═══ Record extracts ═══

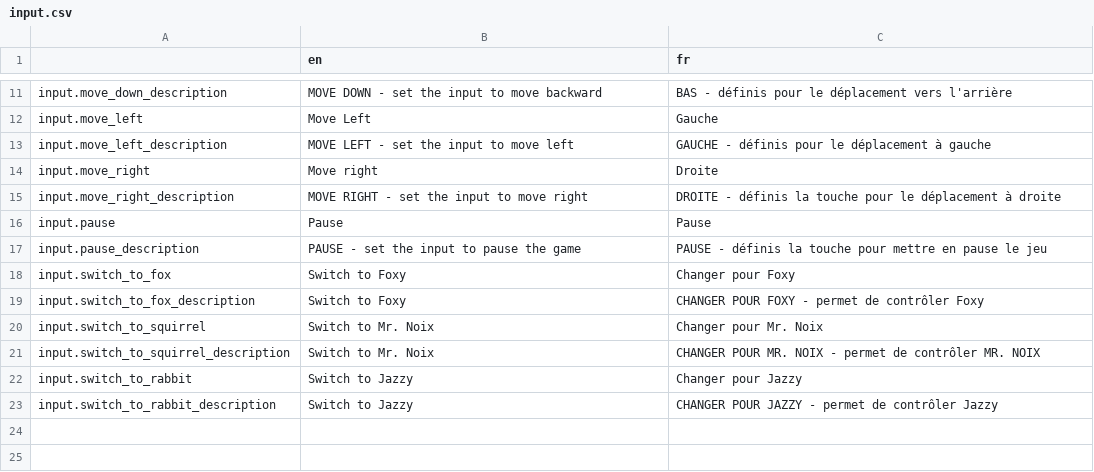
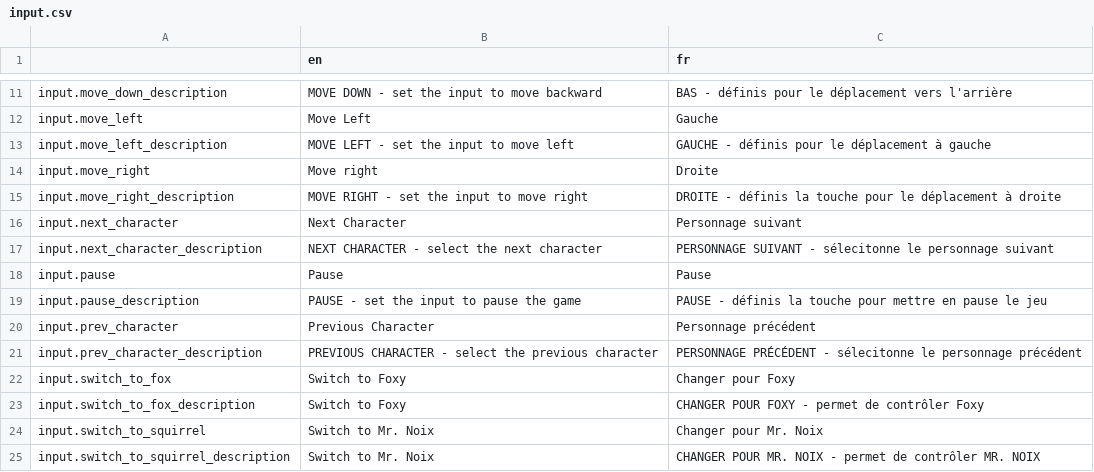
Before and after one commit to Levrault/margot-beatrice-adventure, a CSV file: i18n/input.csv, drawn as a sheet; only a part is shown, gaps mark what is left out; the shorter side is filled out with more unchanged rows; the diff names each change by its address in the sheet, - before the commit and + after, or states it on an @@ line.

Commit message:
Add next/prev character input

```diff
--- a/i18n/input.csv
+++ b/i18n/input.csv
+row 16: input.next_character | Next Character | Personnage suivant
+row 17: input.next_character_description | NEXT CHARACTER - select the next character | PERSONNAGE SUIVANT - sélecitonne le personnage suivant
+row 20: input.prev_character | Previous Character | Personnage précédent
+row 21: input.prev_character_description | PREVIOUS CHARACTER - select the previous character | PERSONNAGE PRÉCÉDENT - sélecitonne le personnage précédent
```
Also changed, not shown: 5 other files.
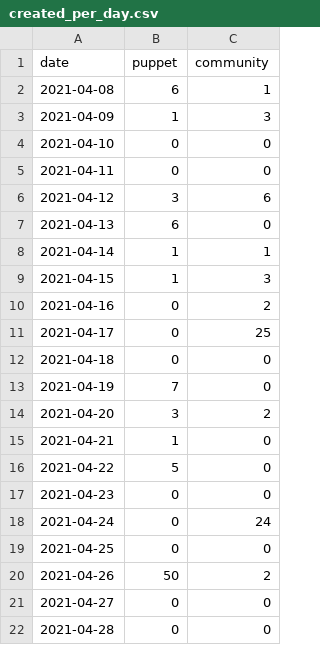
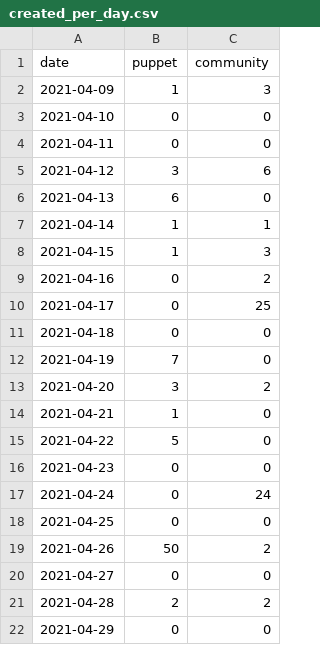
Before and after one commit to terrorizer1980/community_management, a CSV file: created_per_day.csv, drawn as a sheet.

```diff
--- a/created_per_day.csv
+++ b/created_per_day.csv
@@ -1,3 +1,2 @@
 date,puppet,community
-2021-04-08,6,1
 2021-04-09,1,3
@@ -21,2 +20,3 @@ date,puppet,community
 2021-04-27,0,0
-2021-04-28,0,0
+2021-04-28,2,2
+2021-04-29,0,0
```
Also changed, not shown: 20 other files.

═══

Task prompt
Please copy out each line in the entries that mentions the string "précédent".

Completed task
+row 20: input.prev_character | Previous Character | Personnage précédent
+row 21: input.prev_character_description | PREVIOUS CHARACTER - select the previous character | PERSONNAGE PRÉCÉDENT - sélecitonne le personnage précédent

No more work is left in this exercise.